Decreases risk of osteoporosis:
Recent studies show that long term breastfeeding results in better bone density and reduced risk of osteoporosis (to the contrary of what we usually hear). In fact, women who breastfeed have a much lower risk of hip fractures after menopause.
Helps delay next pregnancy:
Even though in Lebanon everyone encourages us not to wait too long before getting pregnant again, World Health Association points that getting pregnant within the first 6 months after birth is associated with a risk of maternal death during labor, while getting pregnant between 6 to 12 months often results in low-birth weight and premature babies. Breastfeeding helps us delay our menstruation, which in return delays the “restart” of our reproductive cycles. While bottle-feeding mothers usually get their periods within 6-8 weeks after birth, an exclusively breastfeeding mom usually will not have her cycle back at least for several months (and sometimes as long as she breastfeeds for up to a year or longer).
Reduces blood sugar level:
Breastfeeding mothers have lower blood sugar level and even if they already had Type I diabetes before pregnancy they would need much less insulin while they are lactating.
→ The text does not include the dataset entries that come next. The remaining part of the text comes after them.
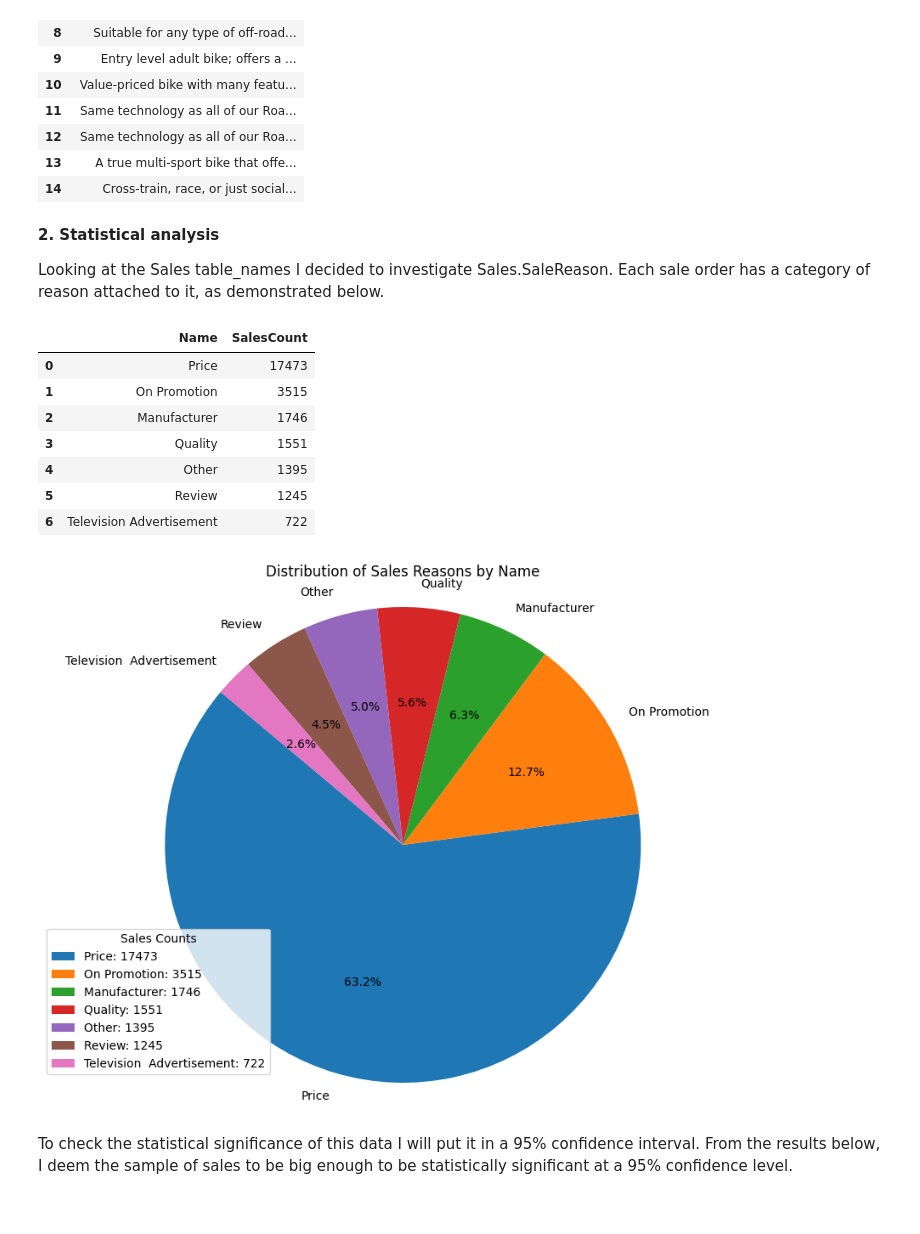
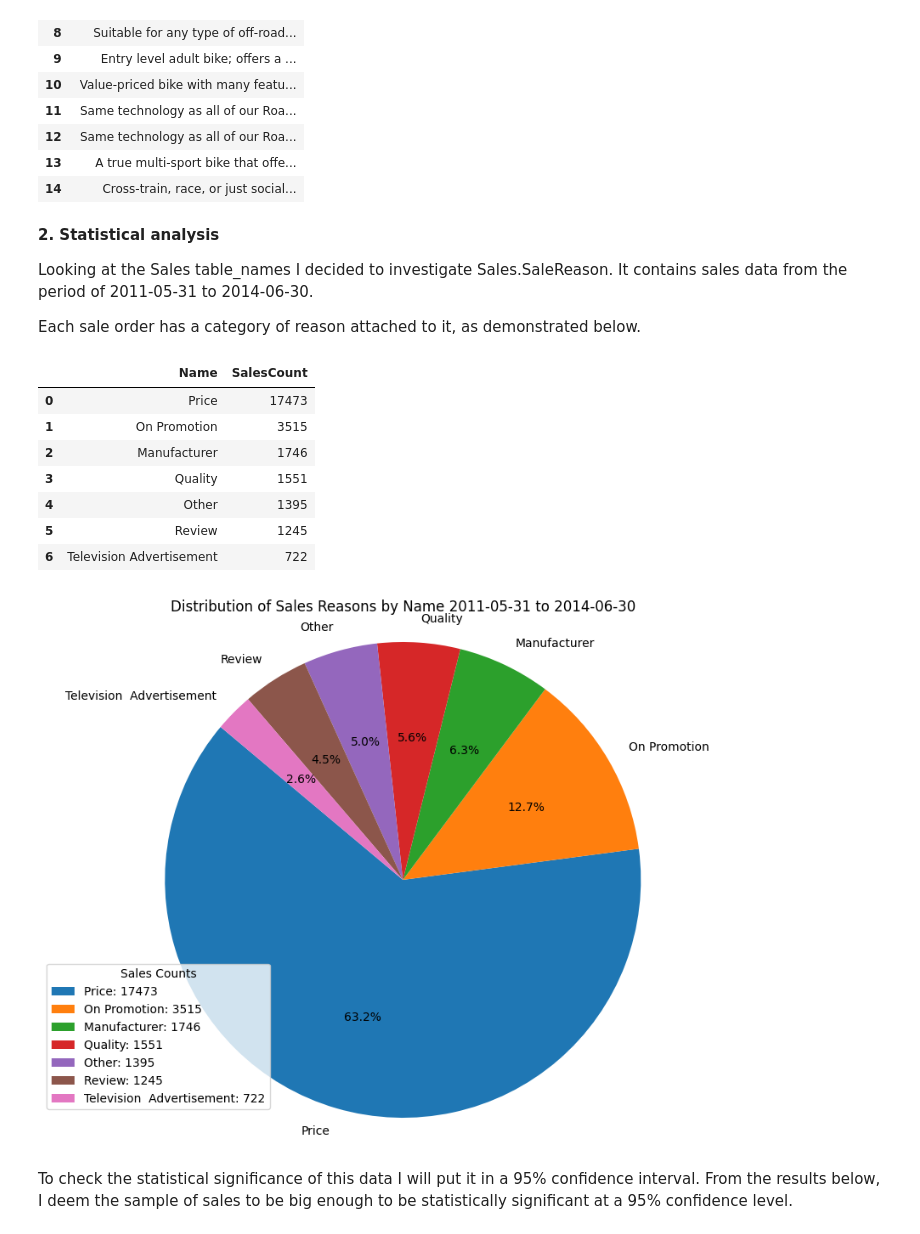
Before and after one commit to IsaacHog/ec-data-science-24, a Jupyter notebook: sql/isaac_hogfeldt_kunskapskontroll_sql.ipynb, the cells around one changed output. Cells and saved outputs as stored; diff of their text form; code cells hidden in the pictures.

```diff
--- a/sql/isaac_hogfeldt_kunskapskontroll_sql.ipynb
+++ b/sql/isaac_hogfeldt_kunskapskontroll_sql.ipynb
@@ -132,9 +132,13 @@ if df_product_description is not None:
 # %% [markdown]
 <b>2. Statistical analysis </b>
 
-Looking at the Sales table_names I decided to investigate Sales.SaleReason.
+Looking at the Sales table_names I decided to investigate Sales.SaleReason. It contains sales data from the period of 2011-05-31 to 2014-06-30.
+
+
 Each sale order has a category of reason attached to it, as demonstrated below.
 # %%
+import matplotlib.pyplot as plt
+
 query_sales_reasons = """
 SELECT sr.Name, COUNT(so.SalesReasonID) AS SalesCount
 FROM Sales.SalesOrderHeaderSalesReason so
@@ -150,35 +154,35 @@ if df_sales_reasons is not None:
     plt.figure(figsize=(10, 8))
 
     def func(pct):
         return f'{pct:.1f}%'
 
     wedges, texts, autotexts = plt.pie(
         df_sales_reasons['SalesCount'],
         labels=df_sales_reasons['Name'],
         autopct=func,
         startangle=140
     )
 
-    plt.title('Distribution of Sales Reasons by Name')
+    plt.title('Distribution of Sales Reasons by Name 2011-05-31 to 2014-06-30')
     plt.axis('equal')
 
     sales_counts = df_sales_reasons['SalesCount'].tolist()
     reason_names = df_sales_reasons['Name'].tolist()
     total_sales = sum(sales_counts)
     legend_labels = [f'{name}: {count}' for name, count in zip(reason_names, sales_counts)]
     plt.legend(legend_labels, title="Sales Counts", loc='lower left', bbox_to_anchor=(-0.05, 0.05))
 
     plt.show()
 # %% [output]
 |  | Name | SalesCount |
 | 0 | Price | 17473 |
 | 1 | On Promotion | 3515 |
 | 2 | Manufacturer | 1746 |
 | 3 | Quality | 1551 |
 | 4 | Other | 1395 |
 | 5 | Review | 1245 |
 | 6 | Television Advertisement | 722 |
-[figure, old version]
+[figure, new version]
 # %% [markdown]
 To check the statistical significance of this data I will put it in a 95% confidence interval. From the results below, I deem the sample of sales to be big enough to be statistically significant at a 95% confidence level.
 # %%
```
Also changed, not shown: parts of 1 cell of this notebook.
For other women breastfeeding will reduce risk of diabetes later in life.
Creates a strong emotional bond with the baby:
Every time we put the baby to the breast we give him a “full body hug” and establish an eye contact which builds a strong connection between us and the baby. And what a magical memory it is to see your baby gaze at you while nursing and then releasing the breast and giving you a big smile!
Protects mother from iron-deficiency anemia:
We lose the biggest amount of iron through our monthly periods and because breastfeeding delays the return of our menstruation it protects us from iron-deficiency anemia.
Reduced risk of “Baby Blues”:
A nursing mom has a different “chemistry” in her body. Lactation and breastfeeding stimulate oxytocin hormone release, which is responsible for feeling love towards our baby and everyone around! At the same time prolactin, the milk-making hormone, reduces stress tension and makes mothers feel calm. Thus, breastfeeding fills our hearts with love and peace, which reduces the chances that we would feel sad or depressed anytime after birth.
Saves money and allows us to sleep better at night:
Buying formula is an expensive affair, especially if baby needs a special type. In addition, doctor’s visits are costly too. On average a formula fed baby will be getting sick around every other week while an exclusively breastfed baby rarely gets even one fever before he starts solids and water at 6 months! And we all know that the hardest nights are those when the child is sick and crying! So having a healthy child definitely improves our sleep as well as cuts down the costs!
Makes mothering easier!
Any time a baby seems upset or unhappy the best and easiest solution for a breastfeeding mom is to offer him the breast! Most babies would be happily satisfied whatever their reason of sadness was: hunger, thirst, stress, fear, insecurity, desire to fall asleep, feelings of loneliness, need of human touch and closeness, or even pain somewhere – our milk has oxytocin hormone in it, which is also a pain killer!
Breastfeeding is a true miracle, a relationship that equally benefits both mother and child. It is much more than just nutrition – it is a way of mothering and a manifestation of love! And if you decide to experience it in your life please remember that learning about it before giving birth will greatly help avoid any problems on the way! (And if you do have any, please always know that you can call me any time – every difficulty in breastfeeding can be resolved and every mother can have full milk supply!
-Nadiya Dragan El-Chiti,
Experienced Nursing Mother
Trained and Certified by World Vision in “Exclusive Breastfeeding”